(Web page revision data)
Content starts

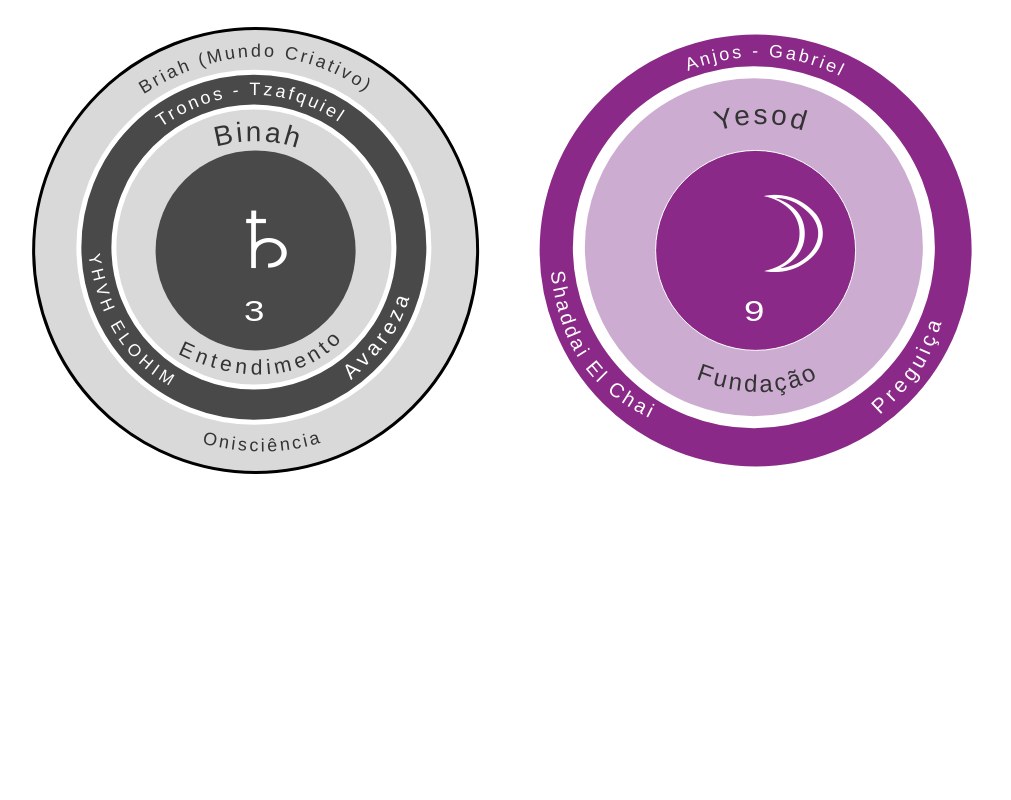
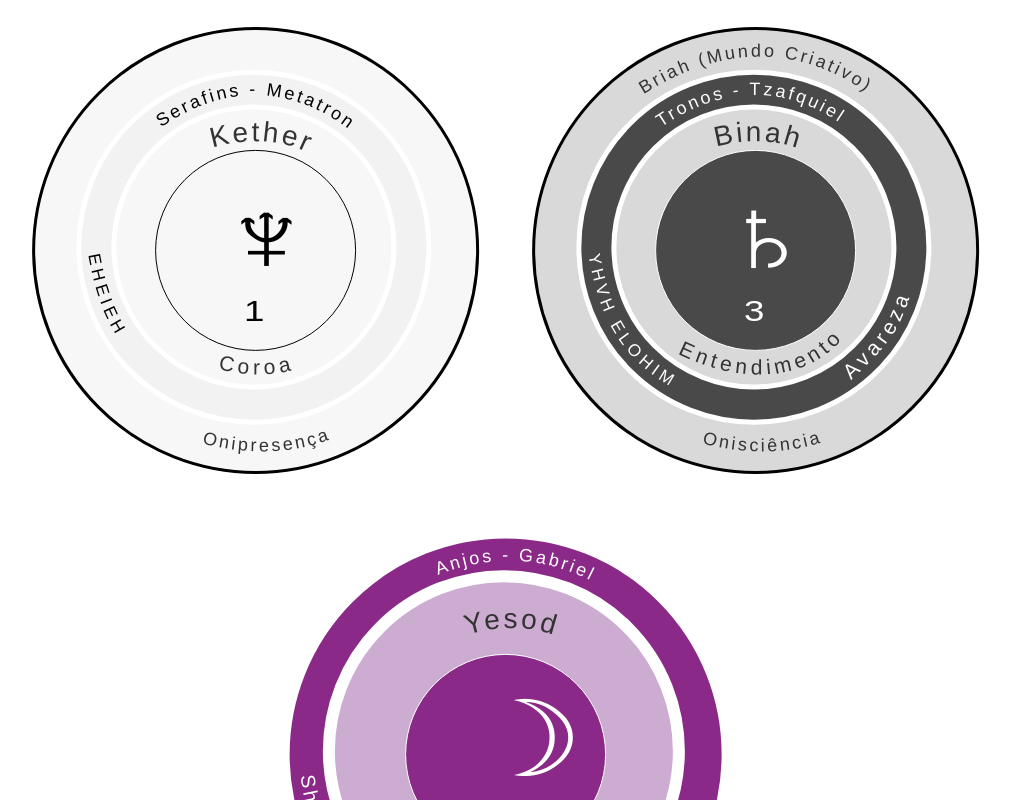
Before and after one commit to mrviniciux/interactive-kaballah, a React (Create React App) app: page / in a window 1280 px wide. Shown: the top 800 px of the page, without its empty margins (136-1147 px from the left). Built offline with nearby package versions, Linux system fonts and the light colour scheme.

Commit message:
feat(kether): added kether

```diff
--- a/src/app/App.tsx
+++ b/src/app/App.tsx
@@ -1,77 +1,110 @@
 import Sephirot, { BiggerSephirot } from '../components/Sephirot';
+import { SephirotProps } from '../components/Sephirot/Sephirot.types';
 import PageUnderConstruction from '../components/UnderConstruction/UnderConstruction';
 
-function App() {
-  return (
-    <>
-      <PageUnderConstruction />
-      <section className="App">
-        <BiggerSephirot
-          world={{
-            title: 'Briah (Mundo Criativo)',
-            aspect: 'Onisciência',
-            startOffset: {
-              title: '10%',
-              aspect: '28%',
-            },
-          }}
-          regent={{
-            title: 'Tronos - Tzafquiel',
-            name: 'YHVH ELOHIM',
-            defect: 'Avareza',
-            fontColor: 'white',
-            startOffset: {
-              title: '15%',
-            },
-          }}
-          sephirot={{
-            name: 'Binah',
-            valor: 'Entendimento',
-            backgroundColor: 'rgb(217, 217, 217)',
-            strokeColor: 'white',
-            startOffset: {
-              name: '13%',
-            },
-          }}
-          planet={{
-            number: 3,
-            backgroundColor: 'rgb(73, 73, 73)',
-          }}
-        />
+const commonStyles = {
+  fontColor: 'white',
+  strokeColor: 'white',
+};
 
-        <Sephirot
-          regent={{
-            title: 'Anjos - Gabriel',
-            name: 'Shaddai El Chai',
-            defect: 'Preguiça',
-            fontColor: 'white',
-            strokeColor: 'white',
-            backgroundColor: 'rgb(138, 41, 135)',
-            startOffset: {
-              title: '25%',
-            },
-          }}
-          sephirot={{
-            name: 'Yesod',
-            valor: 'Fundação',
-            backgroundColor: 'rgb(205, 172, 209)',
-            strokeColor: 'white',
-            startOffset: {
-              name: '9%',
-              valor: '9%',
-            },
-          }}
-          planet={{
-            icon: '☽',
-            number: 9,
-            strokeColor: 'white',
-            fontColor: 'white',
-            backgroundColor: 'rgb(138, 41, 135)',
-          }}
-        />
-      </section>
-    </>
-  );
-}
+const biggerSephirots: SephirotProps<'bigger'>[] = [
+  {
+    world: {
+      title: '',
+      aspect: 'Onipresença',
+      backgroundColor: 'rgb(247 247 247)',
+      startOffset: { title: '10%', aspect: '28%' },
+    },
+    regent: {
+      title: 'Serafins - Metatron',
+      backgroundColor: 'rgb(242 242 242)',
+      name: 'EHEIEH',
+      defect: '',
+      fontColor: 'black',
+      startOffset: { title: '15%' },
+    },
+    sephirot: {
+      name: 'Kether',
+      valor: 'Coroa',
+      backgroundColor: 'rgb(247 247 247)',
+      strokeColor: 'black',
+      startOffset: { name: '10%', valor: '20%' },
+    },
+    planet: {
+      number: 1,
+      backgroundColor: 'rgb(247 247 247)',
+      fontColor: 'black',
+      strokeColor: 'black',
+      icon: '♆',
+    },
+  },
+  {
+    world: {
+      title: 'Briah (Mundo Criativo)',
+      aspect: 'Onisciência',
+      startOffset: { title: '10%', aspect: '28%' },
+    },
+    regent: {
+      title: 'Tronos - Tzafquiel',
+      name: 'YHVH ELOHIM',
+      defect: 'Avareza',
+      fontColor: commonStyles.fontColor,
+      startOffset: { title: '15%' },
+    },
+    sephirot: {
+      name: 'Binah',
+      valor: 'Entendimento',
+      backgroundColor: 'rgb(217, 217, 217)',
+      strokeColor: commonStyles.strokeColor,
+      startOffset: { name: '13%' },
+    },
+    planet: {
+      number: 3,
+      icon: '♄',
+      backgroundColor: 'rgb(73, 73, 73)',
+    },
+  },
+];
+
+const sephirots: SephirotProps<'simple'>[] = [
+  {
+    regent: {
+      title: 'Anjos - Gabriel',
+      name: 'Shaddai El Chai',
+      defect: 'Preguiça',
+      ...commonStyles,
+      backgroundColor: 'rgb(138, 41, 135)',
+      startOffset: { title: '25%' },
+    },
+    sephirot: {
+      name: 'Yesod',
+      valor: 'Fundação',
+      backgroundColor: 'rgb(205, 172, 209)',
+      strokeColor: commonStyles.strokeColor,
+      startOffset: { name: '9%', valor: '9%' },
+    },
+    planet: {
+      icon: '☽',
+      number: 9,
+      strokeColor: commonStyles.strokeColor,
+      fontColor: commonStyles.fontColor,
+      backgroundColor: 'rgb(138, 41, 135)',
+    },
+  },
+];
+
+const App = () => (
+  <>
+    <PageUnderConstruction />
+    <section className="App">
+      {biggerSephirots.map((props, index) => (
+        <BiggerSephirot key={index} {...props} />
+      ))}
+      {sephirots.map((props, index) => (
+        <Sephirot key={index} {...props} />
+      ))}
+    </section>
+  </>
+);
 
 export default App;
--- a/src/components/sephirot/bigger/BiggerSephirot.tsx
+++ b/src/components/sephirot/bigger/BiggerSephirot.tsx
@@ -95,6 +95,8 @@ function BiggerSephirot({
       </ellipse>
       <ellipse
         fill={planet.backgroundColor}
+        strokeWidth={'1px'}
+        stroke={planet.strokeColor || 'white'}
         cx="251.6"
         cy="250.4"
         rx="100"
@@ -113,7 +115,7 @@ function BiggerSephirot({
         y="277"
         transform="matrix(1.835666, 0, 0, 1.510414, -218.867828, -146.72612)"
       >
-        ♄
+        {planet.icon}
       </text>
       <text
         style={{
```
Also changed, not shown: symbols.txt (added).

Content ends

Reproduce each line of the records in which the word "section" appears.

-      <section className="App">
-      </section>
+    <section className="App">
+    </section>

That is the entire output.